The fourth item is a bit odd. We all know Vector Calculus, of course, and some will know, or have heard of, Regge Calculus, Spinor Calculus and even Lambda Calculus; but what on earth is Bikini Calculus?!? Turns out it is a series of videos with girls in bikinis teaching basic calculus, presumably in order to get the more hormone-driven among the male students interested in the subject. I'm not entirely sure if that is going to work (or even if it is entirely desirable), but I suppose anything that gets past the strange prejudices North American students (I have never seen the same "it's too hard and incomprehensible" attitude with regards to calculus in Europe) seem to have about calculus is a good thing. The site which sells the videos is called www.howtodogirls.com, and I assume that the parsing ambiguity between the intended {{How To Do} Girls} and {How to {do girls}} is entirely intended by the owners.

The fifth item is very brief again. I have created a new area in the sidebar, which is to contain links to series of thematically related posts on this blog. Unfortunately, Blogger doesn't allow categorization of posts, so it will have to be updated by hand, which may mean some delay between a new series item being posted and appearing in the sidebar.

2 comments:

Anonymous said...

The third item is a theory paper in which the AdS/CFT correspondence is used to calculate hadronic masses (with mixed success). It is a little funny to see string theory, with all its grand claims to be the TOE (relegating QCD to the status of an effective theory at "low" energies), return as an effective model for the strong interactions (where there is little doubt that QCD is the fundamental theory).
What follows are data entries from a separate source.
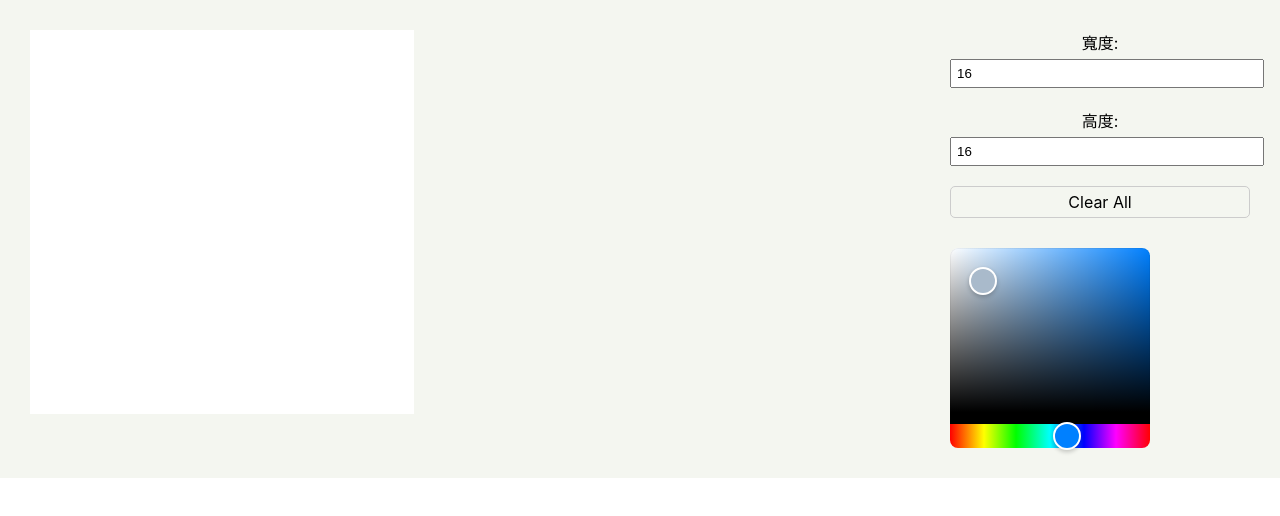
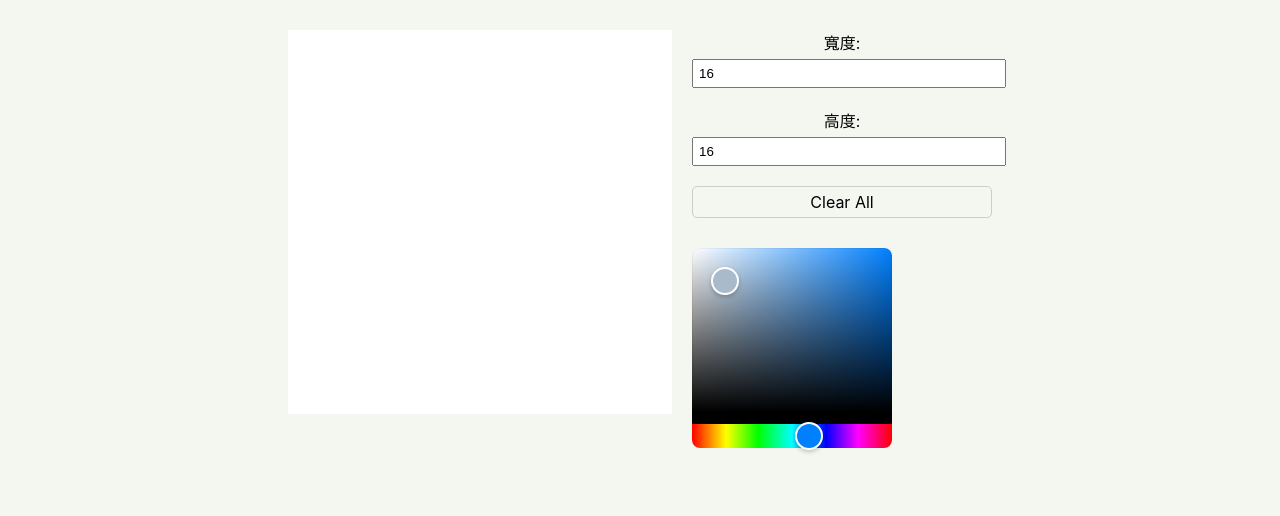
Before and after one commit to Evalin0316/drawing, a React (Create React App) app: page / in a window 1280 px wide. Shown: the top 516 px of the page. Built offline with nearby package versions, Linux system fonts and the light colour scheme.

Commit message:
add style

```diff
--- a/src/component/rowField.js
+++ b/src/component/rowField.js
@@ -20,7 +20,7 @@ const Row = ({ width, color, clearAll, setClearAll }) => {
       setPixelColors(Array(width).fill('#fff'));
       setClearAll(false);
     }
-  }, [clearAll]);
+  }, [clearAll, setClearAll, width]);
 
   const blockStyle = {
     width: '1.5rem',
--- a/src/pages/draw.js
+++ b/src/pages/draw.js
@@ -11,9 +11,11 @@ const Draw = () => {
 
     const handleClearAll = useCallback(() => {
       setClearAll(prev => !prev);
-  }, [clearAll]);
+  }, []);
 
     return (
+    <div className="container">
+        {/* <div className="title">一緒に絵を描くよ</div> */}
         <div className="draw-container">
             <div className="canvas-wrapper">
                 <CanvasPanel
@@ -51,6 +53,7 @@ const Draw = () => {
                 </div>
             </div>
         </div>
+    </div>
     );
 }
 
--- a/src/style/draw.css
+++ b/src/style/draw.css
@@ -1,15 +1,28 @@
+.container {
+    display: flex;
+    justify-content: center;
+    background: rgb(244, 246, 240);
+    min-height: 100vh;
+}
+
+.title{
+    font-family: 'Hiragino Kaku Gothic Pro', sans-serif;
+    font-size: 32px;
+}
+
 .draw-container {
     display: flex;
     align-items: flex-start;
     gap: 20px;
     padding: 30px;
     background: rgb(244, 246, 240);
+    /* width: 80%; */
 }
 
-.canvas-wrapper {
+/* .canvas-wrapper {
     flex: 1;
     max-width: 80%;
-}
+} */
 
 .controls-wrapper {
     display: flex;
```
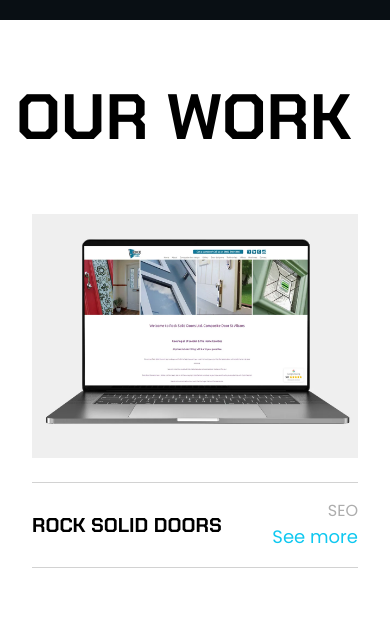
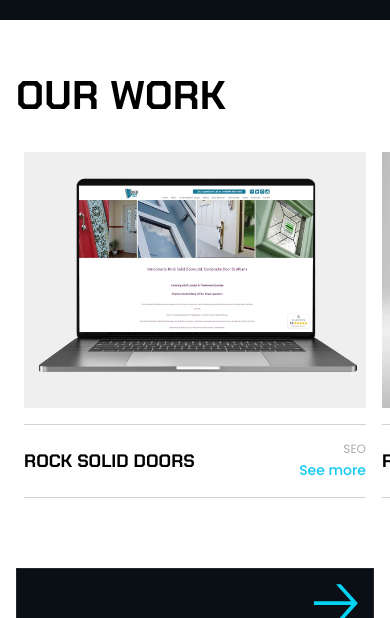
Before and after one commit to Manish-Code-Craft/test-hjd, a Next.js app: page / in a window 390 px wide. Shown: the part 655-1273 px from the top of the page. Built offline with nearby package versions, Linux system fonts and the light colour scheme; grey boxes are pictures that could not be loaded.

Commit message:
Update index.jsx

```diff
--- a/src/components/Pages/Home/Work/index.jsx
+++ b/src/components/Pages/Home/Work/index.jsx
@@ -1,6 +1,6 @@
 "use client";
 
-import React, { useRef, useEffect, useState } from "react";
+import React, { useRef, useEffect } from "react";
 import Image from "next/image";
 import Link from "next/link";
 import Slider from "react-slick";
@@ -21,40 +21,41 @@ export default function WorkSlider() {
   const sectionRef = useRef(null);
   const isAtStart = useRef(true);
   const isAtEnd = useRef(false);
-  const [isScrolling, setIsScrolling] = useState(false);
+
+  // Robust visibility check for boundary logic
+  const getVisibleCount = () => {
+    if (typeof window === "undefined") return 1;
+    if (window.innerWidth >= 1024) return 3;
+    if (window.innerWidth >= 768) return 2;
+    return 1;
+  };
 
   const settings = {
     dots: false,
     arrows: false,
     infinite: false,
     speed: 600,
-    slidesToShow: 3,
+    slidesToShow: 1, // Default to 1 for mobile first
     slidesToScroll: 1,
     swipeToSlide: true,
     draggable: true,
     beforeChange: (oldIdx, newIdx) => {
-      // Update boundaries
+      const visible = getVisibleCount();
       isAtStart.current = newIdx === 0;
-      isAtEnd.current = newIdx >= workData.length - 3; // 3 is slidesToShow
+      isAtEnd.current = newIdx >= workData.length - visible;
     },
     responsive: [
       {
-        breakpoint: 1024,
-        settings: { slidesToShow: 2 },
-        // Update boundary logic for tablet
-        beforeChange: (o, n) => {
-          isAtStart.current = n === 0;
-          isAtEnd.current = n >= workData.length - 2;
-        }
+        breakpoint: 5000, // Large Desktops
+        settings: { slidesToShow: 3 }
       },
       {
-        breakpoint: 640,
-        settings: { slidesToShow: 1 },
-        // Update boundary logic for mobile
-        beforeChange: (o, n) => {
-          isAtStart.current = n === 0;
-          isAtEnd.current = n >= workData.length - 1;
-        }
+        breakpoint: 1024, // Tablets
+        settings: { slidesToShow: 2 }
+      },
+      {
+        breakpoint: 767, // Mobile
+        settings: { slidesToShow: 1 }
       }
     ]
   };
@@ -66,16 +67,17 @@ export default function WorkSlider() {
     let timeout = null;
 
     const handleWheel = (e) => {
+      // Disable mouse wheel logic on mobile screens
+      if (window.innerWidth < 768) return;
+
       if (!sliderRef.current) return;
 
       const delta = e.deltaY;
       const scrollingDown = delta > 0;
       const scrollingUp = delta < 0;
 
-      // If we are moving down and NOT at the end, OR moving up and NOT at the start:
-      // We lock the page and move the slider.
       if ((scrollingDown && !isAtEnd.current) || (scrollingUp && !isAtStart.current)) {
-        if (Math.abs(delta) > 10) { // Ignore tiny jitter
+        if (Math.abs(delta) > 10) {
           e.preventDefault();
 
           if (!timeout) {
@@ -85,7 +87,6 @@ export default function WorkSlider() {
               sliderRef.current.slickPrev();
             }
 
-            // Limit how fast the user can trigger slides
             timeout = setTimeout(() => {
               timeout = null;
             }, 500);
@@ -94,7 +95,6 @@ export default function WorkSlider() {
       }
     };
 
-    // Attach with passive: false to ensure preventDefault works
     section.addEventListener("wheel", handleWheel, { passive: false });
     return () => {
       section.removeEventListener("wheel", handleWheel);
@@ -105,15 +105,15 @@ export default function WorkSlider() {
   return (
     <section ref={sectionRef} className="py-12.5 bg-white overflow-hidden text-black">
       <Container>
-        <h2 className="text-[64px] chakra font-bold mb-12 uppercase">
+        <h2 className="text-[40px] md:text-[64px] chakra font-bold mb-8 md:mb-12 uppercase leading-tight">
           OUR WORK
         </h2>
 
         <div className="recent-work-slider">
           <Slider ref={sliderRef} {...settings}>
             {workData.map((item, index) => (
-              <div key={index} className="px-4">
-                <div>
+              <div key={index} className="px-2 md:px-4">
+                <div className="w-full">
                   <div className="relative aspect-[4/3] overflow-hidden bg-[#eee]">
                     <Image
                       src={item.image}
@@ -123,13 +123,13 @@ export default function WorkSlider() {
                     />
                   </div>
 
-                  <div className="grid grid-cols-[2fr_1fr] items-center py-4 mt-6 border-y border-[#D2D2D2]">
-                    <h2 className="text-[20px] chakra font-extrabold uppercase">
+                  <div className="grid grid-cols-[2fr_1fr] items-center py-4 mt-4 md:mt-6 border-y border-[#D2D2D2]">
+                    <h2 className="text-[18px] md:text-[20px] chakra font-extrabold uppercase truncate">
                       {item.title}
                     </h2>
                     <div className="text-right">
-                      <p className="text-[#ADADAD] poppins text-md">{item.category}</p>
-                      <Link href={item.link} className="text-[#10C8F0] poppins text-lg">
+                      <p className="text-[#ADADAD] poppins text-xs md:text-sm">{item.category}</p>
+                      <Link href={item.link} className="text-[#10C8F0] poppins text-sm md:text-base font-medium">
                         See more
                       </Link>
                     </div>
@@ -146,6 +146,7 @@ export default function WorkSlider() {
           overflow: visible;
           position: relative;
         }
+        @media (min-width: 768px) {
           .recent-work-slider .slick-list::before {
             content: "";
             position: absolute;
@@ -156,13 +157,20 @@ export default function WorkSlider() {
             z-index: 10;
             pointer-events: none;
           }
-        .recent-work-slider .slick-track { display: flex; }
+        }
+        .recent-work-slider .slick-track { display: flex !important; }
         .recent-work-slider .slick-slide { height: auto; }
 
-        /* Stop horizontal scrollbars from appearing */
+        /* Ensure the slide content takes full width on mobile */
+        @media (max-width: 767px) {
+          .recent-work-slider .slick-slide > div {
+            width: 100%;
+          }
+        }
+
         html, body {
+          max-width: 100%;
           overflow-x: hidden;
-          width: 100%;
         }
       `}</style>
     </section>
```
Lines whose indentation alone changed are shown as unchanged.
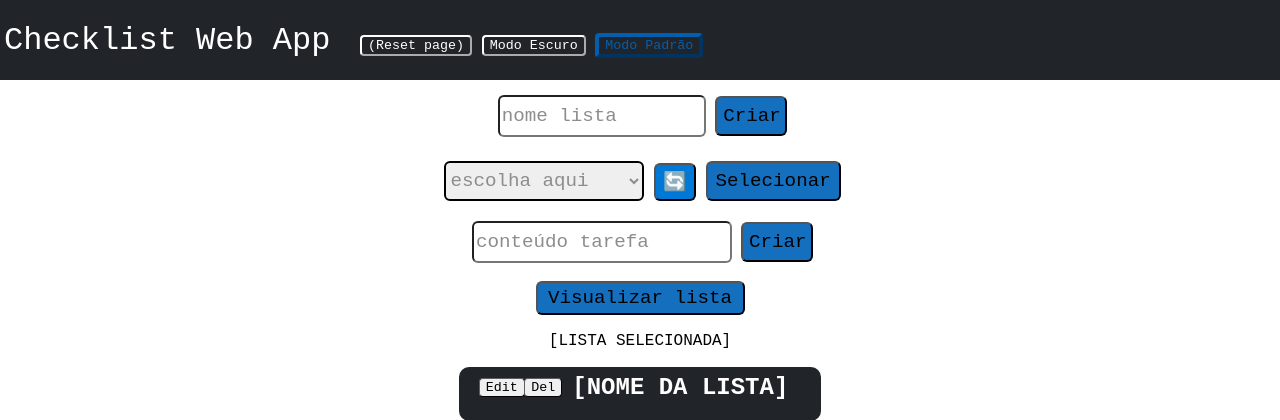
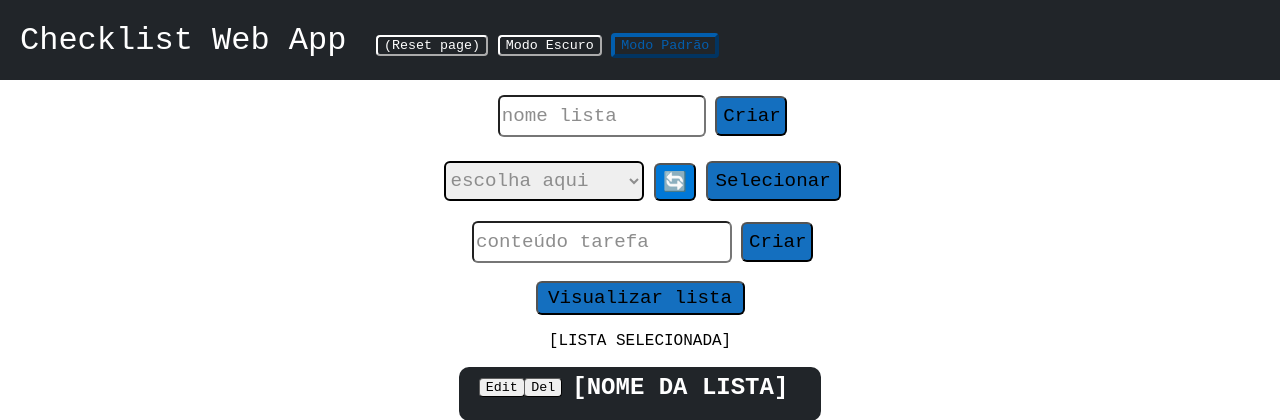
Before and after one commit to Helio505/ProgrammingProjects, a Flask app: page / in a window 1280 px wide. Shown: the top 420 px of the page. Run offline with Flask 3, Linux system fonts and the light colour scheme; data that the repository does not hold is empty.

Commit message:
Alinhei título.

```diff
--- a/Checklist_Web_App/website/static/main.css
+++ b/Checklist_Web_App/website/static/main.css
@@ -42,7 +42,7 @@ b{
     margin-right: 20px;
     font-size: xx-large;
     color: white;
-    padding-left: 4px;
+    padding-left: 20px;
 }
 .nav-button{
     background-color: #212529;
```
But surely all the dualities between quantum field theories (and string theory) make the notion of "fundamental" untenable?

Georg said...

But surely all the dualities between quantum field theories (and string theory) make the notion of "fundamental" untenable?

Well, I guess it depends what you mean by "fundamental": Does it mean "true at all energy scales"? Then we probably don't have a fundamental theory of anything, and maybe there isn't even one in principle. Or is it merely a relation "more fundamental than" <-> "reducible to" or maybe "less fundamental than" <-> "an approximation of"? In that case dual theories would be equally fundamental, but e.g. Chiral Perturbation Theory would still be less fundamental than QCD. This latter notion is certainly tenable within the framework of effective field theories, and it was this latter sense in which I meant that QCD is the fundamental theory of the strong interactions. To the best of my understanding there is no string theory that is exactly dual to QCD; and whatever CFT has a string dual is at best an approximate model for QCD, making QCD the "more fundamental" theory compared with string theories of the strong interactions.